§ **Supplied material**:

· · ·

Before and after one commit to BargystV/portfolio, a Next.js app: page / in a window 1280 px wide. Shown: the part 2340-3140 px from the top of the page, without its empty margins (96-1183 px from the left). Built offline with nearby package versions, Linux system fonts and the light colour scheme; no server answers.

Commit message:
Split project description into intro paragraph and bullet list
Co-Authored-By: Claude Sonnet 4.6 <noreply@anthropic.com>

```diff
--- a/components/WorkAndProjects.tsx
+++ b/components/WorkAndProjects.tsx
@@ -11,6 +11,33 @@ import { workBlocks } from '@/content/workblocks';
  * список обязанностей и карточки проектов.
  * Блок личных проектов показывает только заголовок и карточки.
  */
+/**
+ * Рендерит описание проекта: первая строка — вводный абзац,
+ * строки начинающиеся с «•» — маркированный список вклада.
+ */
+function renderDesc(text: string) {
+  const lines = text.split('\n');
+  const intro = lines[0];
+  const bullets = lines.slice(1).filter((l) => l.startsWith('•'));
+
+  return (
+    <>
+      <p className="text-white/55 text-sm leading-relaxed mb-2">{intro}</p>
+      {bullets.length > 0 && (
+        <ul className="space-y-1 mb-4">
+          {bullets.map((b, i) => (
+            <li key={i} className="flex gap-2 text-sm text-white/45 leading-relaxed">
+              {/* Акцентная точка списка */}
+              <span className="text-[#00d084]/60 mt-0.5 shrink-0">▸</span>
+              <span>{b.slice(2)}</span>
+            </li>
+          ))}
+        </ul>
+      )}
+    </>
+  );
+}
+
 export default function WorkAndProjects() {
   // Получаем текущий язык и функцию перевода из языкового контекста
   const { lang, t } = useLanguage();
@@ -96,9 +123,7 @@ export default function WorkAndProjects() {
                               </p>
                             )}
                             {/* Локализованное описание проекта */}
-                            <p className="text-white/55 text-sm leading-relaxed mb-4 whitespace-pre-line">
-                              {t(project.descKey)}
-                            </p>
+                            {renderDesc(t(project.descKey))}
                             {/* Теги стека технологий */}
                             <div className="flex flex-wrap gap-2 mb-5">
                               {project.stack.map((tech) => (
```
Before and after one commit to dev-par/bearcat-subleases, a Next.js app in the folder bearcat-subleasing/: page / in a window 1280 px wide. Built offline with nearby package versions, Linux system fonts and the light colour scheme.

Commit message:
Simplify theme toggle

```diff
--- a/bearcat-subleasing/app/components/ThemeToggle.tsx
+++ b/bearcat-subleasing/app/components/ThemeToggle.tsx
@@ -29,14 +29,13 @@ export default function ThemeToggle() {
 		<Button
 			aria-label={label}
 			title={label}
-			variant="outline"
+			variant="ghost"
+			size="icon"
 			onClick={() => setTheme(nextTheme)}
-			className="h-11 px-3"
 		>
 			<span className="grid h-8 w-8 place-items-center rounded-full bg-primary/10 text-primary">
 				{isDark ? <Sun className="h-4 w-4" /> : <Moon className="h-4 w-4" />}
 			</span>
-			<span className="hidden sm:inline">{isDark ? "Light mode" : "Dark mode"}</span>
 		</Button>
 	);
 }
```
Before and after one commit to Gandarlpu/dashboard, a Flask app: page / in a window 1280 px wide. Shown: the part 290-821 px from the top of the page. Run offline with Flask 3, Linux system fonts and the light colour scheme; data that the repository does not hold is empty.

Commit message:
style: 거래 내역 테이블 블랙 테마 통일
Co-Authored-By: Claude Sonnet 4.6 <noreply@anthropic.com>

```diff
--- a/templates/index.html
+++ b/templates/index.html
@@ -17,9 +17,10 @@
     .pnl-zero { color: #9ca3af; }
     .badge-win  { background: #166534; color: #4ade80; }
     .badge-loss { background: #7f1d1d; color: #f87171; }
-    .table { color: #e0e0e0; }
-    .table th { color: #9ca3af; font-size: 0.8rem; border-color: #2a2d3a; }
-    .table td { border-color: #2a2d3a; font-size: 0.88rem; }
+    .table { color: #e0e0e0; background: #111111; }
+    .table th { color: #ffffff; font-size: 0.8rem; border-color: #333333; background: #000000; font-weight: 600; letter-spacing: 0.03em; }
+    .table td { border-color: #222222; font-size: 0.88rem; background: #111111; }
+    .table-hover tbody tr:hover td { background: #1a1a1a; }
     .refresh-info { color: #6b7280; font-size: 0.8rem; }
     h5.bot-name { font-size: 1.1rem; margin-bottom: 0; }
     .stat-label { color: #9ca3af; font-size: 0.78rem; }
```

· · ·

§ **Requirement**:
From the listing above, return each line with the word "size".

§ **Task output**:
+			size="icon"
-    .table th { color: #9ca3af; font-size: 0.8rem; border-color: #2a2d3a; }
-    .table td { border-color: #2a2d3a; font-size: 0.88rem; }
+    .table th { color: #ffffff; font-size: 0.8rem; border-color: #333333; background: #000000; font-weight: 600; letter-spacing: 0.03em; }
+    .table td { border-color: #222222; font-size: 0.88rem; background: #111111; }
     .refresh-info { color: #6b7280; font-size: 0.8rem; }
     h5.bot-name { font-size: 1.1rem; margin-bottom: 0; }
     .stat-label { color: #9ca3af; font-size: 0.78rem; }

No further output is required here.